“I wish to again make clear that contrary to what has been claimed in recent weeks, I didn’t tell anyone that the Bedouin agreed to my plan,” he said. And with that, Levin said that “there’s no chance of approving the second and third reading of the Prawer bill in its present form, because there is no justification to do so,” according to Haaretz‘s Jonathan Lis.
Levin’s comments came days after a government map was revealed that provided, for the first time ever, concrete details on what the Prawer Plan would actually entail, though it’s unclear if it was a working map or simply meant to swing Knesset votes, according to +972 Magazine‘s Michael Omer-Man. The map, prepared by Housing Minister Uri Ariel but never given to Bedouin communities, showed that 40,000 Bedouin Arabs would be displaced and that the state would take over 61,700 acres of Bedouin land.

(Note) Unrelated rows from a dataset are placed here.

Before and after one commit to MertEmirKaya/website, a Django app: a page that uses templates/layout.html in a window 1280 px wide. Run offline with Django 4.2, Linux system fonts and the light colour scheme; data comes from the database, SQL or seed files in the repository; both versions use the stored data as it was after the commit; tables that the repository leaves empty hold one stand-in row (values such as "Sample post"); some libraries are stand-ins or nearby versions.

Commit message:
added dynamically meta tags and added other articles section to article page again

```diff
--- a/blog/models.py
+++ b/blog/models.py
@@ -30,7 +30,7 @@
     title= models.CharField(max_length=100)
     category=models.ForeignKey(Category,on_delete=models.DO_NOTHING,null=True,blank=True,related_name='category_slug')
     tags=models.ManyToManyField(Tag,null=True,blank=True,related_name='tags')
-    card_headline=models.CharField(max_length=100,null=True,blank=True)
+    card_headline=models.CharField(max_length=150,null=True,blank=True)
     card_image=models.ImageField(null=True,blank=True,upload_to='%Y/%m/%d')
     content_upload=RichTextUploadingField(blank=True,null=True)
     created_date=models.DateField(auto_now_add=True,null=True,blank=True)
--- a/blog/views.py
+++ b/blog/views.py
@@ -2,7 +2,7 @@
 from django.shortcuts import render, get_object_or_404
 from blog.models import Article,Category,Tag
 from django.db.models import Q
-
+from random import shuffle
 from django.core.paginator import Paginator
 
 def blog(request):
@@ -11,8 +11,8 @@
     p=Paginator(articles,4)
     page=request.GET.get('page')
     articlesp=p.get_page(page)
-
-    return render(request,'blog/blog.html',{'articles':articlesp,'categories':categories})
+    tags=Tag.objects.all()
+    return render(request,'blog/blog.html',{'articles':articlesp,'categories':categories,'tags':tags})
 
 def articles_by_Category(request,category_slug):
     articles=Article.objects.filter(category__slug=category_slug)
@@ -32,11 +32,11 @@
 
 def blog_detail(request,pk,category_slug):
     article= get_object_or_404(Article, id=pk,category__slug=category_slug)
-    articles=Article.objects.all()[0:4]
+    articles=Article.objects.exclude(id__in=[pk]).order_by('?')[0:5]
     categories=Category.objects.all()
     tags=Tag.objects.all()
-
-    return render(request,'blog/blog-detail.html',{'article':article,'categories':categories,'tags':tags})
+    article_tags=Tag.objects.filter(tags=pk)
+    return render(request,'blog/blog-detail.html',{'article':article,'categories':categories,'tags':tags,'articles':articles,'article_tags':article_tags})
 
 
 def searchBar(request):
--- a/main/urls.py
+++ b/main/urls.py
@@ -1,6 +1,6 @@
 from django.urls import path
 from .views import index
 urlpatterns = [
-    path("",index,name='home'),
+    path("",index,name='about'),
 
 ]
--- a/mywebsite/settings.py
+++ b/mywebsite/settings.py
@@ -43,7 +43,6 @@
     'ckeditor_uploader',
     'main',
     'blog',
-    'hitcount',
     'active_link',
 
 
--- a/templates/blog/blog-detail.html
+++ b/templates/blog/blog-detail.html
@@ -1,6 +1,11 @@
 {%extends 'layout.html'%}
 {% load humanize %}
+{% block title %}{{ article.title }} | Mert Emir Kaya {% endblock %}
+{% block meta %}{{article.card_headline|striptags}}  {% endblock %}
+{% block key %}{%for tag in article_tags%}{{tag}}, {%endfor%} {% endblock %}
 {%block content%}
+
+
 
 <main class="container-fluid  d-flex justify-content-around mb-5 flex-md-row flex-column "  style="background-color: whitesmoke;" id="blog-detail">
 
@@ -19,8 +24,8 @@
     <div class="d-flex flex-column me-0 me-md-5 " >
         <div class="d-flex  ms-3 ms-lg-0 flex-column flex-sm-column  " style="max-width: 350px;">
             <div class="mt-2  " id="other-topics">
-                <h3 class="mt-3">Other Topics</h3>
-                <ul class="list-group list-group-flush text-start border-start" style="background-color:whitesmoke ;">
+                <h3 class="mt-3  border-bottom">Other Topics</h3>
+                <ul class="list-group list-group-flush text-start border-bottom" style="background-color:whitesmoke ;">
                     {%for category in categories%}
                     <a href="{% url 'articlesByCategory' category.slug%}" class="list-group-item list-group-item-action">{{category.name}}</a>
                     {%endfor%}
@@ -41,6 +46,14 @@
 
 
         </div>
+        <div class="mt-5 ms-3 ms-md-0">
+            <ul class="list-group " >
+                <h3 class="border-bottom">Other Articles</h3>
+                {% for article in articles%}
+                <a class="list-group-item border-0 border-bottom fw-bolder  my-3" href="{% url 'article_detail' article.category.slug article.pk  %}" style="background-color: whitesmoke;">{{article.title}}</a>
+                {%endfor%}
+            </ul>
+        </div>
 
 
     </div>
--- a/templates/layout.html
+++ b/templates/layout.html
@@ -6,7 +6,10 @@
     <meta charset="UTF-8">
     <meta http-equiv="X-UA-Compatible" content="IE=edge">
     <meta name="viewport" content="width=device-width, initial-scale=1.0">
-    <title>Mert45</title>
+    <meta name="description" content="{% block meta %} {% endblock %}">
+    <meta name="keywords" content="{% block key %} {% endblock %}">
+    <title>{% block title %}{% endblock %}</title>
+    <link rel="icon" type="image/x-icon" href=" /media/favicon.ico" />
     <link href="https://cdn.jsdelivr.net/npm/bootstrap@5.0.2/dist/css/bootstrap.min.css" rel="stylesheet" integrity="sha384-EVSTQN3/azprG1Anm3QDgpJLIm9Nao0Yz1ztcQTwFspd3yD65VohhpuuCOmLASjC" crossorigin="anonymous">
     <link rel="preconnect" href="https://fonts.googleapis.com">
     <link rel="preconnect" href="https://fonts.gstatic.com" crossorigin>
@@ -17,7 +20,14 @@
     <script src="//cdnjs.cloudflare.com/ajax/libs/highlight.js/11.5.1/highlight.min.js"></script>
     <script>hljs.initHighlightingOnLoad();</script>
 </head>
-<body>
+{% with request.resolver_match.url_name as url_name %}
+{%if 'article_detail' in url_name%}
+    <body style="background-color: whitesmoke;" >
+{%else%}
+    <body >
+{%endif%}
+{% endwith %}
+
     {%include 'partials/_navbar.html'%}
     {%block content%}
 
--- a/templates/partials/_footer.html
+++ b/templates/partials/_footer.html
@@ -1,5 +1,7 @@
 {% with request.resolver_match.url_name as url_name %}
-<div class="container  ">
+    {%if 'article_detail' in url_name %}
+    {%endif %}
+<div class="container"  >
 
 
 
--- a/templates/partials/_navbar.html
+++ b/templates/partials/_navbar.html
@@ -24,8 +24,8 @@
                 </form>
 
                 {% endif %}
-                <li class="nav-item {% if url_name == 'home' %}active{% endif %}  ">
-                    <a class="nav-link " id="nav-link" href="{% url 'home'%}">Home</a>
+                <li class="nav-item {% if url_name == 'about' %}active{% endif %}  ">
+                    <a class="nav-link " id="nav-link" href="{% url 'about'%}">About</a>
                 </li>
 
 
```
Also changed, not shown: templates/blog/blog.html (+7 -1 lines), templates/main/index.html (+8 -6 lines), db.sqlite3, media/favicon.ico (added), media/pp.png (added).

The big question mark hanging over the news that the plan is scrapped, though, is what comes next. The drive to solve the “Bedouin problem,” in the rhetoric of Israeli officials, won’t be stopped because the Prawer Plan has been scrapped. Likud’s Levin has suggested that a new plan should be implemented:
The present bill should be changed significantly. I’m willing to be generous to the Bedouin that would immediately agree to join the process. Whoever won’t agree should be forcefully placed in the areas allotted to Bedouin. The agreement to join the generous outline should be limited in time, and is should be determined that the lands would only be leased to the Bedouins, not registered with the land authority as their property
Meanwhile, the status quo for unrecognized Bedouin communities–unconnected to water or electricity and bracing for demolition orders to make way for Jewish National Fund forests and new Jewish communities–holds steady.